### Supplied information
○ ○ ○ ○ ○ ○ ○
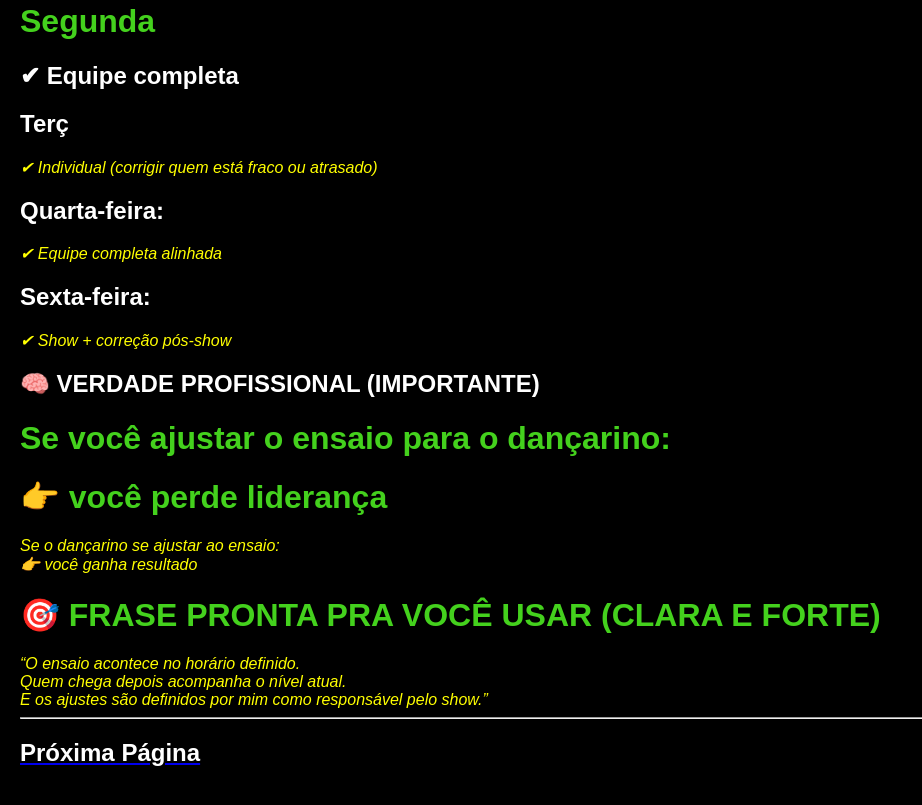
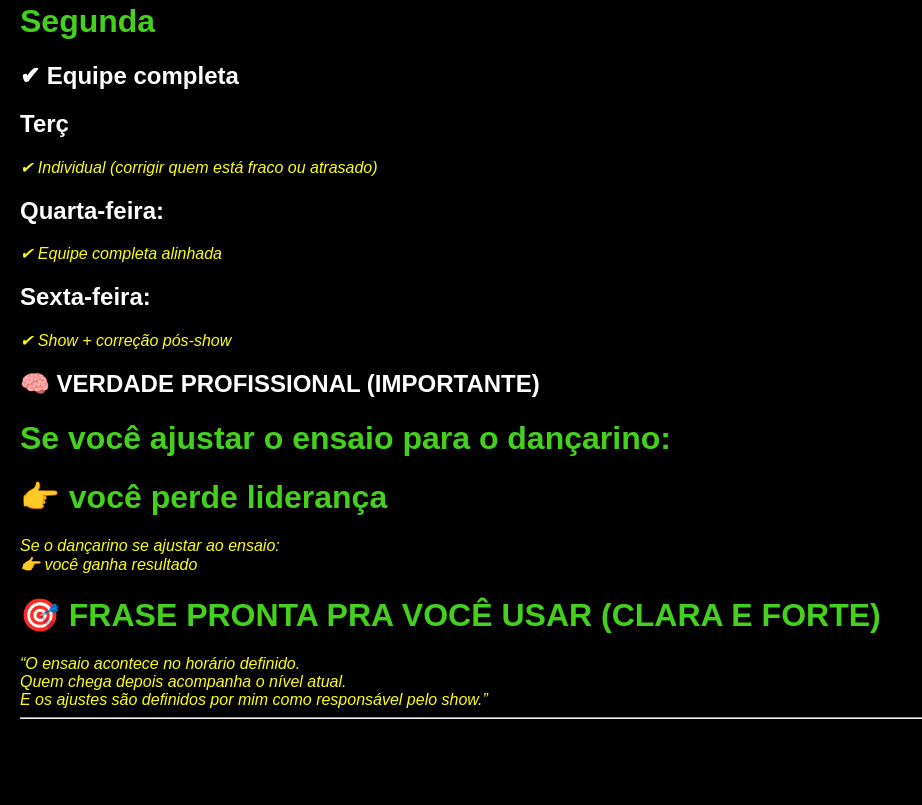
Before and after one commit to edskate/Cronogram-de-ensaio-0001, a plain HTML site: page index.html in a window 1280 px wide. Shown: the part 2457-3262 px from the top of the page, without its empty margins (0-922 px from the left). After the commit the page ends 3204 px from the top, so only its background shows below. Drawn offline with Linux system fonts and the light colour scheme.

Commit message:
atualização

```diff
--- a/index.html
+++ b/index.html
@@ -168,6 +168,6 @@
 <em>Quem chega depois acompanha o nível atual.</em><br>
 <em>E os ajustes são definidos por mim como responsável pelo show.”</em><br>
 <hr>
-<a href="index02.html"><h2>Próxima Página</h2></a>
+
 </body>
 </html>
```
○ ○ ○ ○ ○ ○ ○
### Task to carry out
From the listing, copy each line containing the word "html".

### Completed exercise
Before and after one commit to edskate/Cronogram-de-ensaio-0001, a plain HTML site: page index.html in a window 1280 px wide. Shown: the part 2457-3262 px from the top of the page, without its empty margins (0-922 px from the left). After the commit the page ends 3204 px from the top, so only its background shows below. Drawn offline with Linux system fonts and the light colour scheme.
--- a/index.html
+++ b/index.html
-<a href="index02.html"><h2>Próxima Página</h2></a>
 </html>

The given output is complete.